Instructions to follow
Any image found in the entries is to be skipped; the rest is returned word for word.

Input

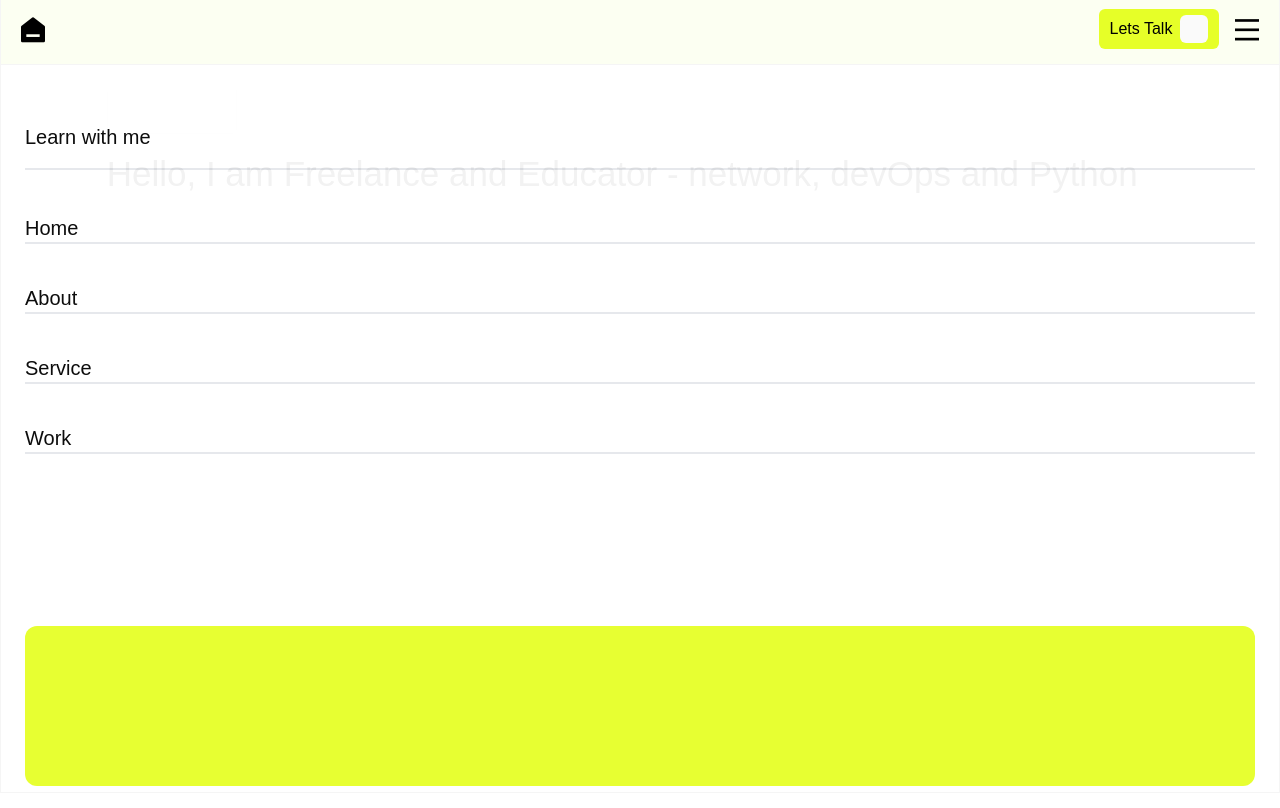
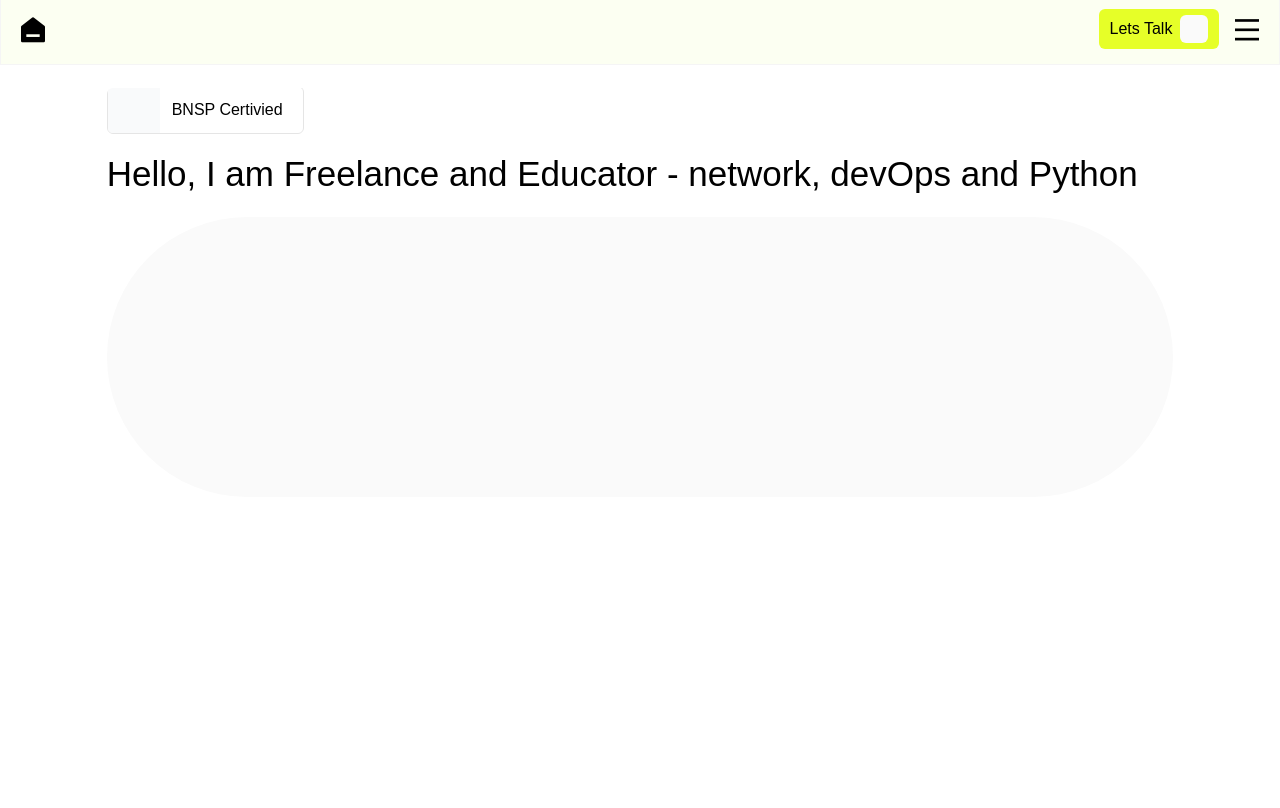
Before and after one commit to rakaMain/web-portofolio, a React (Vite) app in the folder first-react/: page / in a window 1280 px wide. Built offline with nearby package versions, Linux system fonts and the light colour scheme.

Commit message:
sebelum membuat animmasi nav

```diff
--- a/first-react/src/Card/minicard.jsx
+++ b/first-react/src/Card/minicard.jsx
@@ -1,9 +1,9 @@
 export default function MiniCard(value){
     return(
         <>
-        <div className=" w-auto pe-14 rounded-md h-12 flex items-center overflow-hidden bg-white border-1 border-neutral-200">
-            <div className=" h-full w-15 me-3 bg-gray-50">
-                <i className=""></i>
+        <div className=" w-auto pe-5 rounded-md h-12 flex items-center overflow-hidden bg-white border-1 border-neutral-200">
+            <div className=" h-full w-13 me-3 bg-gray-50 flex justify-center items-center">
+                <i className={value.icon} ></i>
             </div>
             <div className=" overflow-hidden flex ">
                 <p className="">{value.name}</p>
--- a/first-react/src/header.jsx
+++ b/first-react/src/header.jsx
@@ -1,8 +1,18 @@
 import MiniCard from "./Card/minicard"
+import React from "react"
 
 
 export default function MyHead(){
+  const [shown, setShown] = React.useState("")
+
+
+  function shownIf (){
+    setShown(n => !n)
+
+  }
+
   return(
+
     <>
     <header className=' top-[-7px]  z-50 fixed text-black border-1 border-neutral-100
       w-full h-18 flex items-center justify-end px-6 gap-3  bg-[#FCFFF2]'>
@@ -11,17 +21,18 @@ export default function MyHead(){
         <p className=" ">Lets Talk</p>
         <div className=" bg-neutral-50 h-7 w-7 rounded-md"></div>
       </div>
-      <i className="ri-menu-line  scale-200 "></i>
+      { !shown && <i className="ri-menu-line  scale-200 " onClick={shownIf}></i>}
+      { shown && <i className="ri-close-line  scale-200 " onClick={shownIf}></i>}
     </header>
 
-    <div className=" top-[-7px]  z-40 fixed text-black border-1 border-neutral-100
-      w-full h-full flex flex-col pt-20 px-6 opacity-95 gap-3  bg-white ">
+    {shown && <div className=" transition-opacity  top-[-7px]  z-40 fixed text-black border-1 border-neutral-100
+      w-full h-full flex flex-col pt-20 px-6 opacity-97 gap-3  bg-white ">
 
         <div className="mb-4 border-b-2 border-gray-200 h-16 mt-8 flex items-center ">
           <p className=" text-xl ">Learn with me</p>
         </div>
 
-        <div className=" h-100 flex flex-col justify-start mt-4 gap-y-10">
+        <div className=" h-100 flex flex-col justify-start mt-4 gap-y-10 ">
           <div className=" border-b-2  border-gray-200">
             <ul className="text-xl">Home</ul>
           </div>
@@ -40,9 +51,21 @@ export default function MyHead(){
 
         </div>
 
-        <div className=" w-full h-40 flex p-2 bg-[#E6FF28] rounded-xl">
+        <div className=" w-full h-40 flex flex-wrap gap-2  p-2 rounded-xl">
+            <MiniCard
+              name = "Instagram"
+              icon = "ri-instagram-fill scale-200 m-auto"
+            />
+            <MiniCard
+              name = "Linkedin"
+              icon = "ri-linkedin-fill scale-200 m-auto"
+            />
+            <MiniCard
+              name = "Youtube"
+              icon = "ri-youtube-fill scale-200 m-auto"
+            />
         </div>
-    </div>
+    </div>}
     </>
     )
 }
--- a/first-react/src/index-jsx/body.jsx
+++ b/first-react/src/index-jsx/body.jsx
@@ -4,7 +4,9 @@ export default function MyMain(params) {
     return(
         <div className=" w-5/6 h-180 mx-auto mt-22  rounded-md relative flex flex-col overflow-hidden text-black ">
             <div className=" w-full h-11 flex items-center mb-4">
-                 <MiniCardMain />
+                 <MiniCardMain
+                    name = "BNSP Certivied"
+                 />
             </div>
             <p className=" text-[35px] mb-4">
                 Hello, I am Freelance and Educator - network, devOps and Python
--- a/first-react/src/main.jsx
+++ b/first-react/src/main.jsx
@@ -16,7 +16,6 @@ function Mycoder(){
     <div className=" flex-col justify-center gap-1.5 bg-white relative">
       <MyHead />
       <MyMainSec />
-
     </div>
 
   )
```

Result
Before and after one commit to rakaMain/web-portofolio, a React (Vite) app in the folder first-react/: page / in a window 1280 px wide. Built offline with nearby package versions, Linux system fonts and the light colour scheme.

Commit message:
sebelum membuat animmasi nav

```diff
--- a/first-react/src/Card/minicard.jsx
+++ b/first-react/src/Card/minicard.jsx
@@ -1,9 +1,9 @@
 export default function MiniCard(value){
     return(
         <>
-        <div className=" w-auto pe-14 rounded-md h-12 flex items-center overflow-hidden bg-white border-1 border-neutral-200">
-            <div className=" h-full w-15 me-3 bg-gray-50">
-                <i className=""></i>
+        <div className=" w-auto pe-5 rounded-md h-12 flex items-center overflow-hidden bg-white border-1 border-neutral-200">
+            <div className=" h-full w-13 me-3 bg-gray-50 flex justify-center items-center">
+                <i className={value.icon} ></i>
             </div>
             <div className=" overflow-hidden flex ">
                 <p className="">{value.name}</p>
--- a/first-react/src/header.jsx
+++ b/first-react/src/header.jsx
@@ -1,8 +1,18 @@
 import MiniCard from "./Card/minicard"
+import React from "react"
 
 
 export default function MyHead(){
+  const [shown, setShown] = React.useState("")
+
+
+  function shownIf (){
+    setShown(n => !n)
+
+  }
+
   return(
+
     <>
     <header className=' top-[-7px]  z-50 fixed text-black border-1 border-neutral-100
       w-full h-18 flex items-center justify-end px-6 gap-3  bg-[#FCFFF2]'>
@@ -11,17 +21,18 @@ export default function MyHead(){
         <p className=" ">Lets Talk</p>
         <div className=" bg-neutral-50 h-7 w-7 rounded-md"></div>
       </div>
-      <i className="ri-menu-line  scale-200 "></i>
+      { !shown && <i className="ri-menu-line  scale-200 " onClick={shownIf}></i>}
+      { shown && <i className="ri-close-line  scale-200 " onClick={shownIf}></i>}
     </header>
 
-    <div className=" top-[-7px]  z-40 fixed text-black border-1 border-neutral-100
-      w-full h-full flex flex-col pt-20 px-6 opacity-95 gap-3  bg-white ">
+    {shown && <div className=" transition-opacity  top-[-7px]  z-40 fixed text-black border-1 border-neutral-100
+      w-full h-full flex flex-col pt-20 px-6 opacity-97 gap-3  bg-white ">
 
         <div className="mb-4 border-b-2 border-gray-200 h-16 mt-8 flex items-center ">
           <p className=" text-xl ">Learn with me</p>
         </div>
 
-        <div className=" h-100 flex flex-col justify-start mt-4 gap-y-10">
+        <div className=" h-100 flex flex-col justify-start mt-4 gap-y-10 ">
           <div className=" border-b-2  border-gray-200">
             <ul className="text-xl">Home</ul>
           </div>
@@ -40,9 +51,21 @@ export default function MyHead(){
 
         </div>
 
-        <div className=" w-full h-40 flex p-2 bg-[#E6FF28] rounded-xl">
+        <div className=" w-full h-40 flex flex-wrap gap-2  p-2 rounded-xl">
+            <MiniCard
+              name = "Instagram"
+              icon = "ri-instagram-fill scale-200 m-auto"
+            />
+            <MiniCard
+              name = "Linkedin"
+              icon = "ri-linkedin-fill scale-200 m-auto"
+            />
+            <MiniCard
+              name = "Youtube"
+              icon = "ri-youtube-fill scale-200 m-auto"
+            />
         </div>
-    </div>
+    </div>}
     </>
     )
 }
--- a/first-react/src/index-jsx/body.jsx
+++ b/first-react/src/index-jsx/body.jsx
@@ -4,7 +4,9 @@ export default function MyMain(params) {
     return(
         <div className=" w-5/6 h-180 mx-auto mt-22  rounded-md relative flex flex-col overflow-hidden text-black ">
             <div className=" w-full h-11 flex items-center mb-4">
-                 <MiniCardMain />
+                 <MiniCardMain
+                    name = "BNSP Certivied"
+                 />
             </div>
             <p className=" text-[35px] mb-4">
                 Hello, I am Freelance and Educator - network, devOps and Python
--- a/first-react/src/main.jsx
+++ b/first-react/src/main.jsx
@@ -16,7 +16,6 @@ function Mycoder(){
     <div className=" flex-col justify-center gap-1.5 bg-white relative">
       <MyHead />
       <MyMainSec />
-
     </div>
 
   )
```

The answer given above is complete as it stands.